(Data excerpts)
---+---

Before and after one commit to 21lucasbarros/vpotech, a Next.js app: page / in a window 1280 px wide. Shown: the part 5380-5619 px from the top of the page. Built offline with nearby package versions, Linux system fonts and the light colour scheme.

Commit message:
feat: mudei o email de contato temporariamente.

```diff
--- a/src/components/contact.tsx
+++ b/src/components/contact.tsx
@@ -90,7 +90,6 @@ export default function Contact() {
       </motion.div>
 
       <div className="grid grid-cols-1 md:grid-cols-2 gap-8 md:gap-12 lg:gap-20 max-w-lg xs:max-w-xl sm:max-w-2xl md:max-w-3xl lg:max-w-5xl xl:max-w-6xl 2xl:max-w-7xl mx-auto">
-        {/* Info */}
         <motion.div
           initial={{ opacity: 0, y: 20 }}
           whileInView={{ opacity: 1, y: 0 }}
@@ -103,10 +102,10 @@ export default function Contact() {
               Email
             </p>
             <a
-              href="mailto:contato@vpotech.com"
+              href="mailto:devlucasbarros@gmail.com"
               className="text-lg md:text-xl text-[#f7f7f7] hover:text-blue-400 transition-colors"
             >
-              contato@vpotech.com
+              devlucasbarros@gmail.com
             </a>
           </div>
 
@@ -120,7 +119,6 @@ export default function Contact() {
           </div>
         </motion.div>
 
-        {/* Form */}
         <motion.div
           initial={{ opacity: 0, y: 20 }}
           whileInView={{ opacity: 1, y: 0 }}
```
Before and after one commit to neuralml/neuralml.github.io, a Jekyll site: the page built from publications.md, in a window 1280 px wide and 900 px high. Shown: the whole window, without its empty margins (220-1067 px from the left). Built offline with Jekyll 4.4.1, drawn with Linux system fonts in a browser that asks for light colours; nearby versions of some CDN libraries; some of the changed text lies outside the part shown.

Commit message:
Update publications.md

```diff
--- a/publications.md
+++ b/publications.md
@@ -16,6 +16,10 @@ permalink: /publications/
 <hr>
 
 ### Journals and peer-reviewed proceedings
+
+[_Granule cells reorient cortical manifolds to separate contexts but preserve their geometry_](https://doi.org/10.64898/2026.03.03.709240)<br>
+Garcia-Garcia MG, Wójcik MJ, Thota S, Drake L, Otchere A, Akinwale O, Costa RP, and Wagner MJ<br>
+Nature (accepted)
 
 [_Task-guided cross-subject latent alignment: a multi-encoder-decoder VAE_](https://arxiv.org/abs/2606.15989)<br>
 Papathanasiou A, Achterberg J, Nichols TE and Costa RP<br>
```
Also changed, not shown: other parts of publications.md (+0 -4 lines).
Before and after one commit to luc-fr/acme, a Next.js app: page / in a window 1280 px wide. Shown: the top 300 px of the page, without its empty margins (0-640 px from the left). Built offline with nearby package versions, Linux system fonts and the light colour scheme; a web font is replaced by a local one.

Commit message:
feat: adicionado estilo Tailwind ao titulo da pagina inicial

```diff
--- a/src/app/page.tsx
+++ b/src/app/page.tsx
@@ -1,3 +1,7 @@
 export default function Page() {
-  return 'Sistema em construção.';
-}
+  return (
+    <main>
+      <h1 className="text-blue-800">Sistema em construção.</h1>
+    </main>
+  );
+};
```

---+---

=== Work instructions ===
Would you please copy every line in the data that contains the word "vpotech"?

=== Output below ===
Before and after one commit to 21lucasbarros/vpotech, a Next.js app: page / in a window 1280 px wide. Shown: the part 5380-5619 px from the top of the page. Built offline with nearby package versions, Linux system fonts and the light colour scheme.
-              href="mailto:contato@vpotech.com"
-              contato@vpotech.com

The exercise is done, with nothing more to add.